SUPPLIED ENTRIES Start Marker

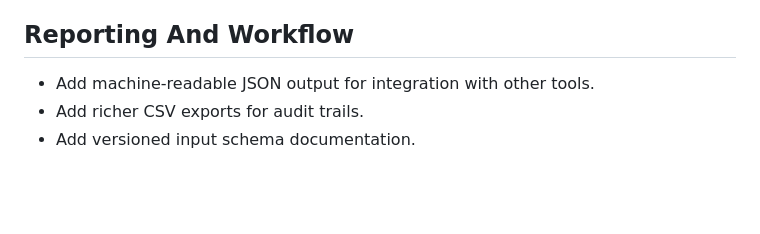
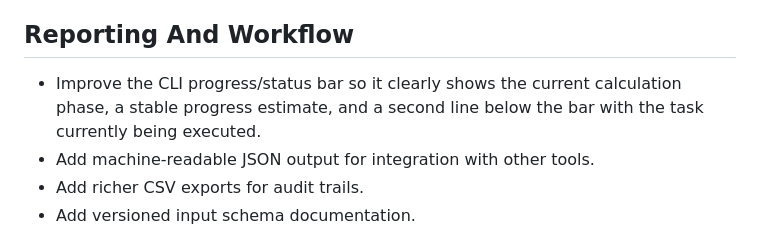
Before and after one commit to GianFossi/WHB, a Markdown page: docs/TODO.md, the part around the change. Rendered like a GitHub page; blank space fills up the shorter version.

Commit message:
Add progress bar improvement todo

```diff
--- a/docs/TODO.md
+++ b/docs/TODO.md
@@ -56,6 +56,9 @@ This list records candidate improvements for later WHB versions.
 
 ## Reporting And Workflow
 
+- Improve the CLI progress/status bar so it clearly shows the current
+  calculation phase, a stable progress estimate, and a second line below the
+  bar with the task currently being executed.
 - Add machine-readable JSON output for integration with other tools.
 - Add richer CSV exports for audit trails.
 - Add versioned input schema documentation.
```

SUPPLIED ENTRIES End Marker

> _WORK TO COMPLETE_
Your reply must contain each entry exactly as written and no pictures.

> _RESPONSE TO THE TASK_
Before and after one commit to GianFossi/WHB, a Markdown page: docs/TODO.md, the part around the change. Rendered like a GitHub page; blank space fills up the shorter version.

Commit message:
Add progress bar improvement todo

```diff
--- a/docs/TODO.md
+++ b/docs/TODO.md
@@ -56,6 +56,9 @@ This list records candidate improvements for later WHB versions.
 
 ## Reporting And Workflow
 
+- Improve the CLI progress/status bar so it clearly shows the current
+  calculation phase, a stable progress estimate, and a second line below the
+  bar with the task currently being executed.
 - Add machine-readable JSON output for integration with other tools.
 - Add richer CSV exports for audit trails.
 - Add versioned input schema documentation.
```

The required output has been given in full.